The Occupational Safety and Health Administration (OSHA) is a regulatory agency that oversees workplaces to make sure they are safe and in compliance with the law. In potentially dangerous workplaces like construction sites, this is an essential role.
The project itself will have a blueprint and objectives that must be met from the perspective of the property owner, the construction company, its contractors and subcontractors. For a safe job site, there should be a focus on health and safety, leadership, a system where problems can be reported as they occur, proper training, frequent inspections, hazard control, emergency procedures and improvements as needed.
While these are obvious, they are not always followed for various reasons. For example, if an employer puts profit over safety and hires people who are either untrained or frightened to speak out because they do not want to lose their job, it can make everyone unsafe. This puts the onus directly on the employer for not following the guidelines.
Equipment makers and providers might lack vigilance in what they provide. Those who are put in charge could lack the training and credentials to do so. If the proper safety items are not provided, such as harnesses, hardhats and first aid kits, this leaves the company and those who are responsible for it at fault if the unfortunate happens.
Getting the right help is crucial when seeking answers after a construction accident
Just recently, it was revealed that a New Jersey job site was said to have let three contractors face the possibility of being electrocuted. They were working near power lines at an apartment project. OSHA inspectors went to the site and found the workers were five feet away from high-voltage lines. They were told to stop all work because of the risk. Warning signs were ordered to prevent this from happening again. Two months later, it happened again. The company was fined heavily and it was fortunate that the workers were not hurt.
This is an example of what can happen on a construction site. While there were no injuries in this case and the company faced sanctions, other problems on various construction projects frequently go unnoticed. When there have been work injuries, people need to think about their future.
Making a mistake or being hurt because of errors or negligence on the part of others is a major problem financially, physically and personally. It can be exacerbated by failing to get the right kind of help to assess the incident and seek the maximum in compensation for all that was lost.

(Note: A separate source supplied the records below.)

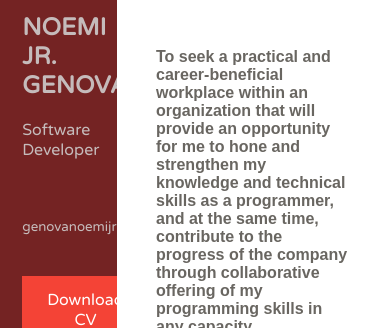
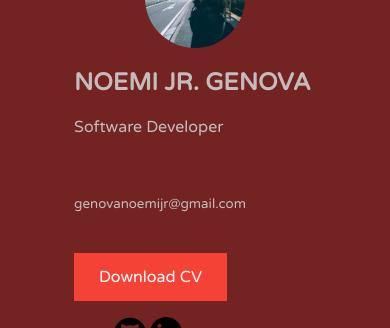
Before and after one commit to genovanoemi26/GenovaNoemi, a plain HTML site: page index.html in a window 390 px wide. Shown: the part 130-458 px from the top of the page. Drawn offline with Linux system fonts and the light colour scheme; a web font is replaced by a local one.

Commit message:
4th commit

```diff
--- a/styles.css
+++ b/styles.css
@@ -15,6 +15,22 @@ body {
     font-family: 'Varela Round', sans-serif;
 }
 
+@media screen and (max-width: 700px) {
+  .side-nav {
+    width: 100%;
+    height: auto;
+    position: relative;
+  }
+  .side-nav a {float: left;}
+  div.content {margin-left: 0;}
+}
+
+@media screen and (max-width: 400px) {
+  .side-nav a {
+    text-align: center;
+    float: none;
+  }
+}
 
 
 /* .footer{
```
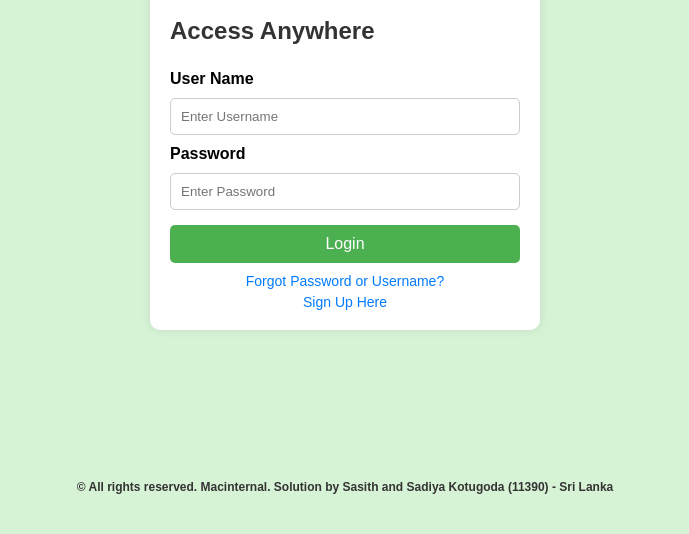
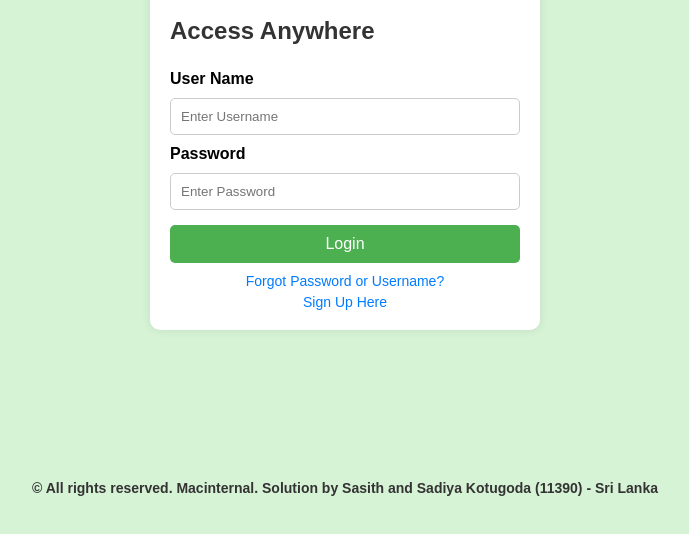
Before and after one commit to Indikamac/Mcinteanal, a plain HTML site: page index.html in a window 1280 px wide. Shown: the part 260-794 px from the top of the page, without its empty margins (295-984 px from the left). Drawn offline with Linux system fonts and the light colour scheme.

Commit message:
Update styles.css

```diff
--- a/styles.css
+++ b/styles.css
@@ -179,7 +179,7 @@ input {
 footer {
     text-align: center; /* Center-align the text */
     font-weight: bold; /* Make the text bold */
-    font-size: 12px; /* Adjust font size if needed */
+    font-size: 14px; /* Adjust font size if needed */
     margin-top: 20px; /* Add space above the footer */
     color: #333; /* Set text color (optional) */
 }
```
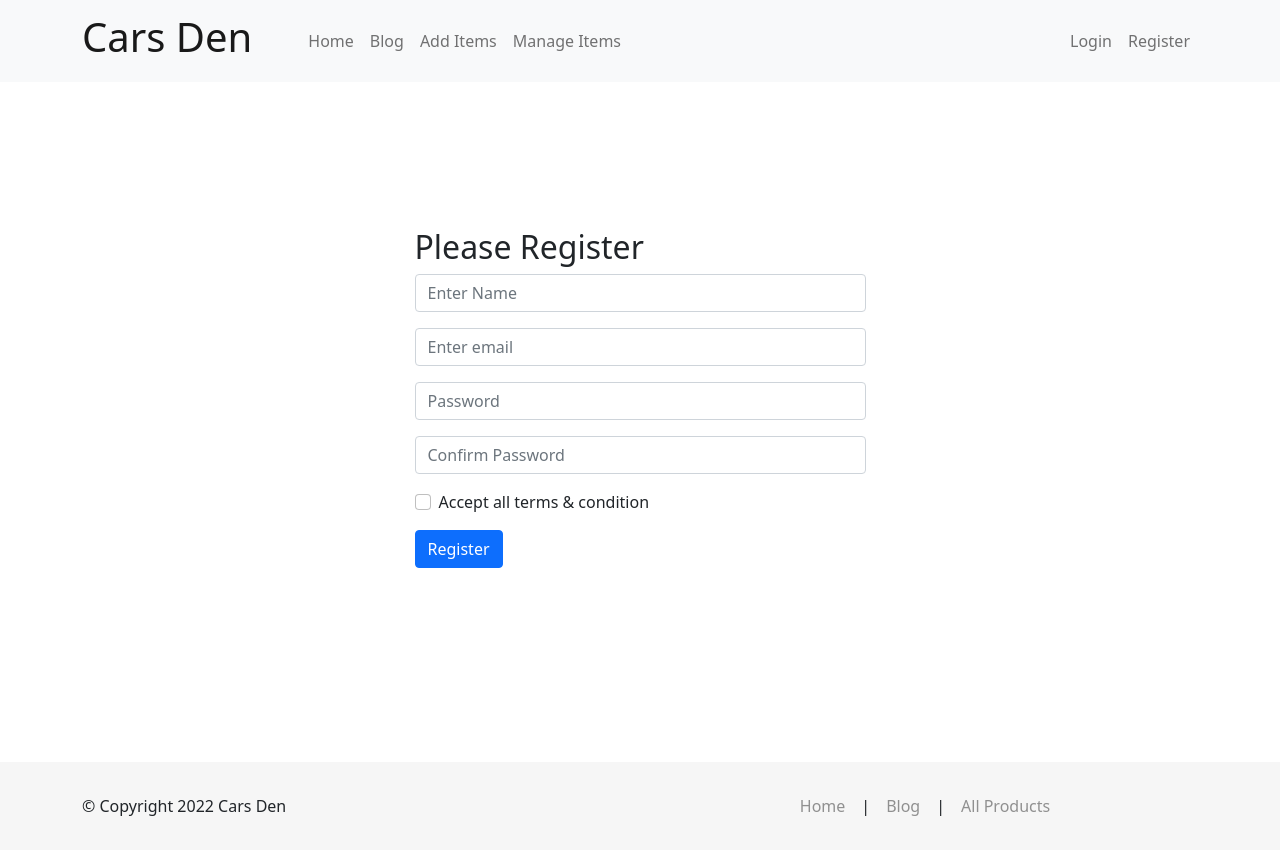
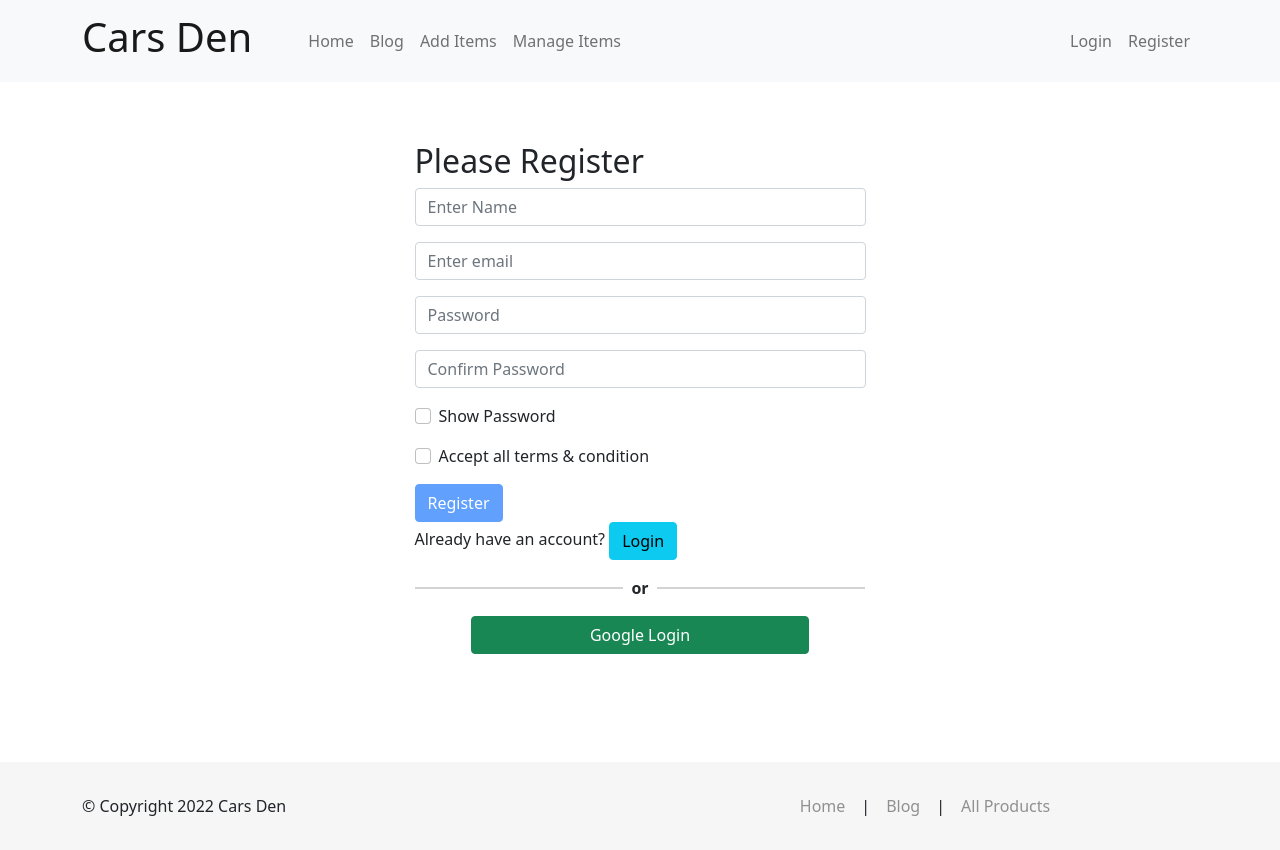
Before and after one commit to amixubaer/Warehouse-Management-Client, a React (Create React App) app: page /register in a window 1280 px wide. Built offline with nearby package versions, Linux system fonts and the light colour scheme; no server answers.

Commit message:
login registration and forget password authentication

```diff
--- a/public/index.html
+++ b/public/index.html
@@ -2,7 +2,7 @@
 <html lang="en">
   <head>
     <meta charset="utf-8" />
-    <link rel="icon" href="%PUBLIC_URL%/favicon.ico" />
+    <!-- <link rel="icon" href="%PUBLIC_URL%/favicon.ico" /> -->
     <meta name="viewport" content="width=device-width, initial-scale=1" />
     <meta name="theme-color" content="#000000" />
     <meta
--- a/src/App.js
+++ b/src/App.js
@@ -6,6 +6,7 @@ import Header from "./pages/Shared/Header/Header";
 import Footer from "./pages/Shared/Footer/Footer";
 import Login from "./pages/Login/Login/Login";
 import Register from "./pages/Login/Register/Register";
+import "react-toastify/dist/ReactToastify.css";
 
 function App() {
   return (
--- a/src/pages/Home/FeaturedItems/FeaturedItems.js
+++ b/src/pages/Home/FeaturedItems/FeaturedItems.js
@@ -17,7 +17,7 @@ const FeaturedItems = () => {
         </h3>
         <div className="row row-cols-1 row-cols-md-3 g-4 mb-5">
           {inStock.slice(0, 6).map((car) => (
-            <FeaturedCar car={car}></FeaturedCar>
+            <FeaturedCar key={car._id} car={car}></FeaturedCar>
           ))}
         </div>
         <hr />
--- a/src/pages/Home/StockOut/StockOut.js
+++ b/src/pages/Home/StockOut/StockOut.js
@@ -16,7 +16,7 @@ const StockOut = () => {
           </h3>
           <div className="row row-cols-1 row-cols-md-3 g-4">
             {stockOut.map((car) => (
-              <FeaturedCar car={car}></FeaturedCar>
+              <FeaturedCar key={car._id} car={car}></FeaturedCar>
             ))}
           </div>
         </div>
--- a/src/pages/Login/Login/Login.js
+++ b/src/pages/Login/Login/Login.js
@@ -1,8 +1,53 @@
-import React from "react";
+import React, { useRef, useState } from "react";
 import { Button, Form } from "react-bootstrap";
+import {
+  useSendPasswordResetEmail,
+  useSignInWithEmailAndPassword,
+} from "react-firebase-hooks/auth";
+import { Link, useNavigate } from "react-router-dom";
+import { ToastContainer, toast } from "react-toastify";
+import auth from "../../../firebase.init";
+import Loading from "../../Shared/Loading/Loading";
+import SocialLogin from "../Login/SocialLogin/SocialLogin";
 import "./Login.css";
 
 const Login = () => {
+  const [showPass, setShowPass] = useState(false);
+  const emailRef = useRef("");
+  const [signInWithEmailAndPassword, user, loading, error] =
+    useSignInWithEmailAndPassword(auth);
+  const [sendPasswordResetEmail, sending, resetError] =
+    useSendPasswordResetEmail(auth);
+  const navigate = useNavigate();
+
+  if (loading || sending) {
+    return <Loading></Loading>;
+  }
+
+  const handleLogin = (e) => {
+    e.preventDefault();
+    const email = e.target.email.value;
+    const password = e.target.password.value;
+    signInWithEmailAndPassword(email, password);
+  };
+
+  const resetPassword = async () => {
+    const email = emailRef.current.value;
+    console.log(email);
+    if (email) {
+      await sendPasswordResetEmail(email);
+      toast("Email Sent");
+    } else {
+      toast("Please input your email");
+    }
+  };
+
+  if (resetError) {
+    toast(resetError.message);
+  }
+  if (user) {
+    navigate("/");
+  }
   return (
     <div className="d-flex justify-content-center align-items-center height-control">
       <div className="container">
@@ -10,24 +55,55 @@ const Login = () => {
           <div className="col-md-5 mx-auto">
             <div>
               <h2>Login into your Account</h2>
-              <Form>
+              <Form onSubmit={handleLogin}>
                 <Form.Group className="mb-3" controlId="formBasicEmail">
-                  <Form.Control type="email" placeholder="Enter email" />
+                <Form.Control
+                    name="email"
+                    type="email"
+                    ref={emailRef}
+                    placeholder="Enter email"
+                    required
+                  />
                 </Form.Group>
 
                 <Form.Group className="mb-3" controlId="formBasicPassword">
-                  <Form.Control type="password" placeholder="Password" />
+                <Form.Control
+                    name="password"
+                    type={!showPass ? "password" : "text"}
+                    placeholder="Password"  required
+                  />
                 </Form.Group>
+                <p className="text-danger fw-bold">
+                  {error ? error.message : ""}
+                </p>
                 <Form.Group className="mb-3" controlId="formBasicCheckbox">
-                  <Form.Check type="checkbox" label="Check me out" />
+                <Form.Check
+                    type="checkbox"
+                    label="Show Password"
+                    onClick={() => setShowPass(!showPass)}
+                  />
                 </Form.Group>
                 <Button variant="primary" type="submit">
                   Login
                 </Button>
               </Form>
+              <p>
+                Forgot Your Password?{" "}
+                <button onClick={resetPassword} className="btn btn-info">
+                  Reset Password
+                </button>
+              </p>
+              <p>
+                Are you new here?{" "}
+                <Link to="/register" className="btn btn-secondary">
+                  Register
+                </Link>
+              </p>
             </div>
+            <SocialLogin></SocialLogin>
           </div>
         </div>
+        <ToastContainer />
       </div>
     </div>
   );
--- /dev/null
+++ b/src/pages/Login/Login/SocialLogin/SocialLogin.css
@@ -0,0 +1,5 @@
+.hr-sign-in {
+    width: 50%;
+    height: 2px;
+    background-color: #d3d3d3;
+  }
--- /dev/null
+++ b/src/pages/Login/Login/SocialLogin/SocialLogin.js
@@ -0,0 +1,17 @@
+import React from "react";
+import "./SocialLogin.css";
+
+const SocialLogin = () => {
+  return (
+    <div className="text-center">
+      <div className="d-flex justify-content-center align-items-center">
+        <span className="hr-sign-in d-inline-block"></span>
+        <span className="d-inline-block px-2 fw-bold">or</span>
+        <span className="hr-sign-in d-inline-block"></span>
+      </div>
+      <button className="btn btn-success w-75 mt-3">Google Login</button>
+    </div>
+  );
+};
+
+export default SocialLogin;
--- a/src/pages/Login/Register/Register.js
+++ b/src/pages/Login/Register/Register.js
@@ -1,44 +1,108 @@
-import React from "react";
+import React, { useState } from "react";
 import { Button, Form } from "react-bootstrap";
+import { Link, useNavigate } from "react-router-dom";
+import SocialLogin from "../Login/SocialLogin/SocialLogin";
+import { useCreateUserWithEmailAndPassword } from "react-firebase-hooks/auth";
+import auth from "../../../firebase.init";
+import { toast } from "react-toastify";
+import Loading from "../../Shared/Loading/Loading";
 
 const Register = () => {
+  const [terms, setTerms] = useState(false);
+  const [showPass, setShowPass] = useState(false);
+  const [createUserWithEmailAndPassword, user, loading, error] =
+    useCreateUserWithEmailAndPassword(auth, { sendEmailVerification: true });
+  const [errorMessage, setErrorMessage] = useState("");
+  const navigate = useNavigate();
+
+  const handleRegister = (e) => {
+    e.preventDefault();
+    const email = e.target.email.value;
+    const password = e.target.password.value;
+    const confirmPassword = e.target.confirmPassword.value;
+    if (password === confirmPassword) {
+      createUserWithEmailAndPassword(email, password);
+    } else {
+      setErrorMessage("Password Does Not Matched");
+    }
+  };
+
+  if (error) {
+    setErrorMessage(error.message);
+  }
+  if (loading) {
+    return <Loading></Loading>;
+  }
+  if (user) {
+    navigate("/");
+  }
   return (
     <div className="d-flex justify-content-center align-items-center height-control">
       <div className="container">
         <div className="row">
           <div className="col-md-5 mx-auto">
-            <div>
+            <div className="mb-3">
               <h2>Please Register</h2>
-              <Form>
+              <Form onSubmit={handleRegister}>
                 <Form.Group className="mb-3" controlId="formBasicName">
                   <Form.Control type="text" placeholder="Enter Name" />
                 </Form.Group>
                 <Form.Group className="mb-3" controlId="formBasicEmail">
-                  <Form.Control type="email" placeholder="Enter email" />
+                <Form.Control
+                    name="email"
+                    type="email"
+                    placeholder="Enter email"
+                    required
+                  />
                 </Form.Group>
                 <Form.Group className="mb-3" controlId="formBasicPassword">
-                  <Form.Control type="password" placeholder="Password" />
+                <Form.Control
+                    name="password"
+                    type={!showPass ? "password" : "text"}
+                    placeholder="Password"  required
+                  />
                 </Form.Group>
                 <Form.Group
                   className="mb-3"
                   controlId="formBasicConfirmPassword"
                 >
                   <Form.Control
-                    type="password"
-                    placeholder="Confirm Password"
+                   name="confirmPassword"
+                   type={!showPass ? "password" : "text"}
+                    placeholder="Confirm Password" required
+                  />
+                </Form.Group>
+                <p className="text-danger fw-bold">
+                  {errorMessage ? errorMessage : ""}
+                </p>
+                <Form.Group className="mb-3" controlId="formBasicShowPass">
+                  <Form.Check
+                    type="checkbox"
+                    label="Show Password"
+                    onClick={() => setShowPass(!showPass)}
                   />
                 </Form.Group>
                 <Form.Group className="mb-3" controlId="formBasicCheckbox">
                   <Form.Check
                     type="checkbox"
                     label="Accept all terms & condition"
+                    onClick={() => setTerms(!terms)}
                   />
                 </Form.Group>
-                <Button variant="primary" type="submit">
+                <Button
+                  variant="primary"
+                  type="submit"
+                  disabled={!terms ? "true" : ""}
+                >
                   Register
                 </Button>
               </Form>
+              Already have an account?{" "}
+              <Link to="/login" className="btn btn-info">
+                Login
+              </Link>
             </div>
+            <SocialLogin></SocialLogin>
           </div>
         </div>
       </div>
--- /dev/null
+++ b/src/pages/Shared/Loading/Loading.js
@@ -0,0 +1,12 @@
+import React from "react";
+import { Spinner } from "react-bootstrap";
+
+const Loading = () => {
+  return (
+    <div>
+      <Spinner animation="border" variant="danger" />
+    </div>
+  );
+};
+
+export default Loading;
```
Also changed, not shown: public/car.json (+10 -0 lines), src/pages/Shared/Header/Header.js (+24 -1 lines).
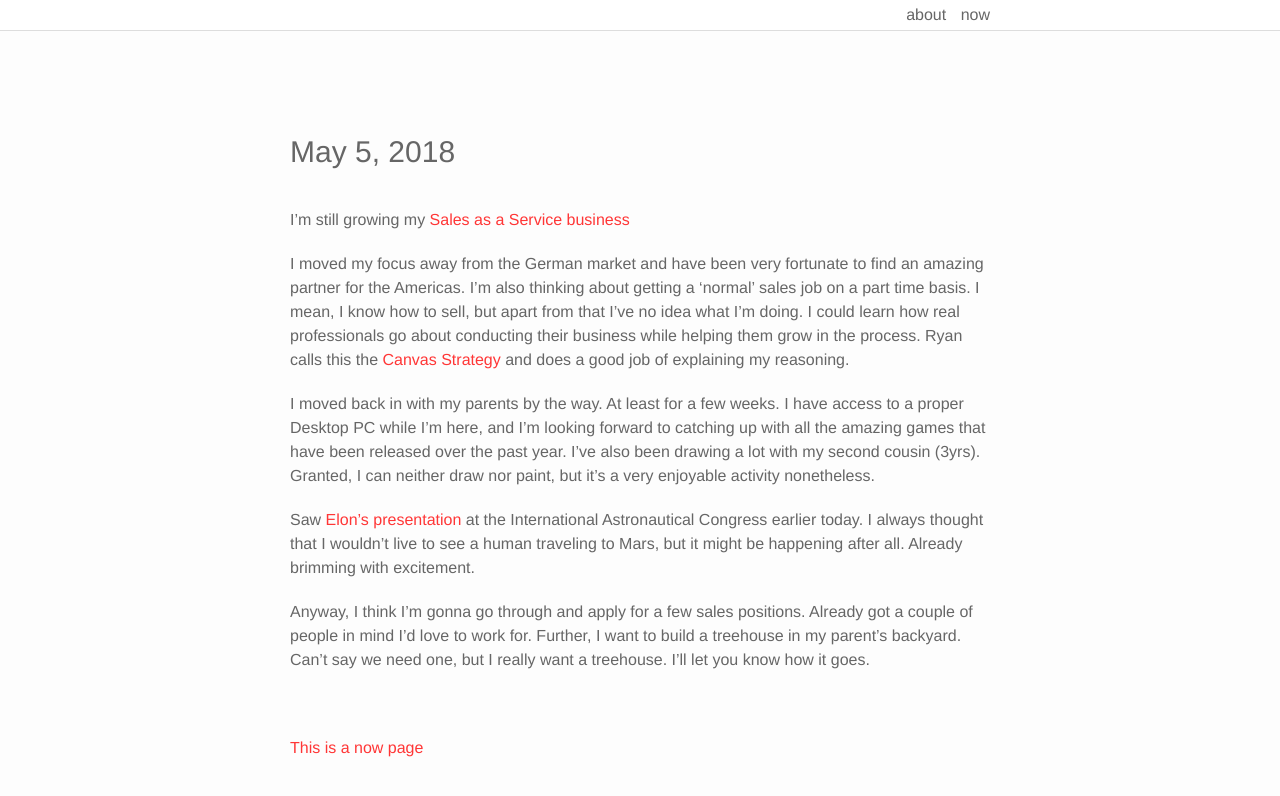
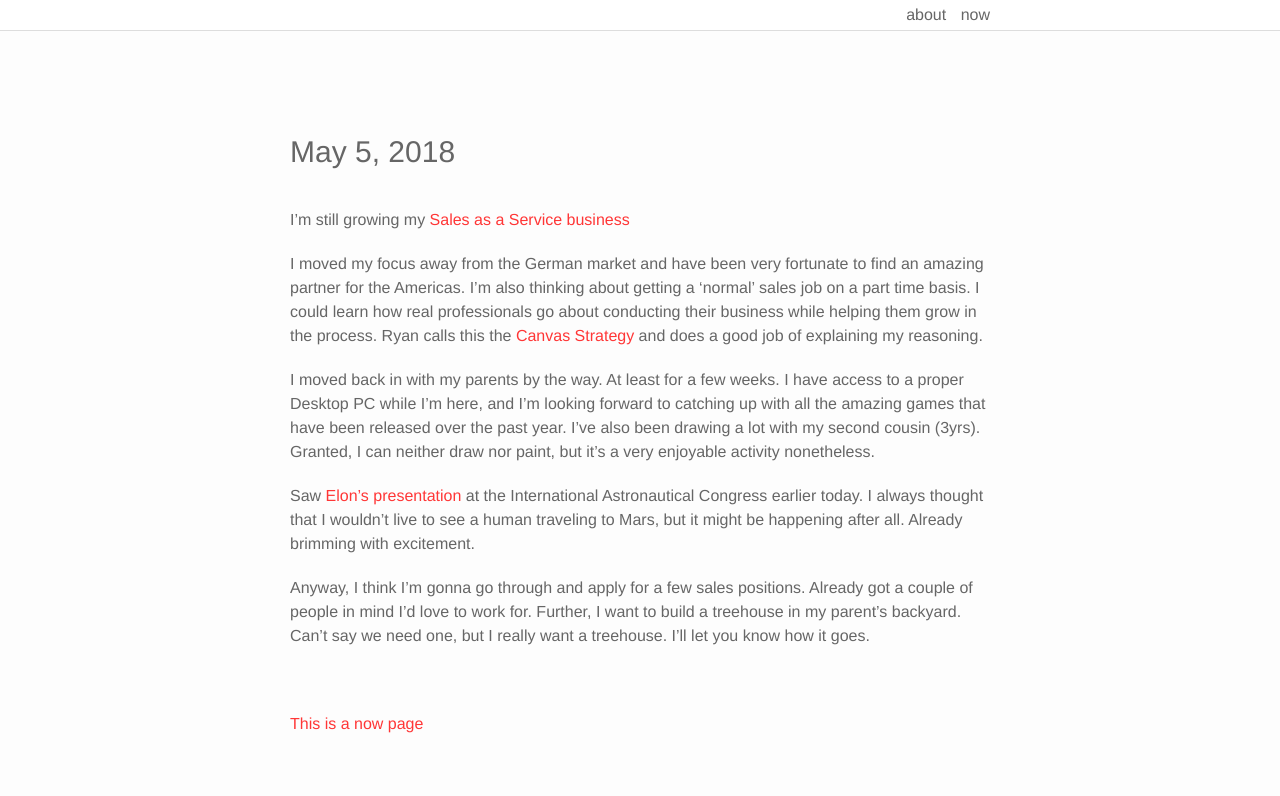
Before and after one commit to sz7331/sz7331.github.io, a Jekyll site: the page built from now.md, in a window 1280 px wide. Shown: the top 796 px of the page. Built offline with Jekyll 4.4.1, drawn with Linux system fonts in a browser that asks for light colours; nearby versions of some CDN libraries.

```diff
--- a/now.md
+++ b/now.md
@@ -10,7 +10,7 @@
 
 I'm still growing my [Sales as a Service business](https://www.thefastlaneforum.com/community/threads/sales-as-a-service.77665/)
 
-I moved my focus away from the German market and have been very fortunate to find an amazing partner for the Americas. I'm also thinking about getting a 'normal' sales job on a part time basis. I mean, I know how to sell, but apart from that I've no idea what I'm doing. I could learn how real professionals go about conducting their business while helping them grow in the process. Ryan calls this the [Canvas Strategy](https://ryanholiday.net/the-canvas-strategy) and does a good job of explaining my reasoning.
+I moved my focus away from the German market and have been very fortunate to find an amazing partner for the Americas. I'm also thinking about getting a 'normal' sales job on a part time basis. I could learn how real professionals go about conducting their business while helping them grow in the process. Ryan calls this the [Canvas Strategy](https://ryanholiday.net/the-canvas-strategy) and does a good job of explaining my reasoning.
 
 I moved back in with my parents by the way. At least for a few weeks. I have access to a proper Desktop PC while I'm here, and I'm looking forward to catching up with all the amazing games that have been released over the past year. I've also been drawing a lot with my second cousin (3yrs). Granted, I can neither draw nor paint, but it's a very enjoyable activity nonetheless.
 
```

Getting the right kind of professional guidance can be fundamental to being fully covered and cared for after someone else’s mistake. Getting hurt once is bad enough. Getting hurt twice by failing to get the right legal guidance makes it far worse.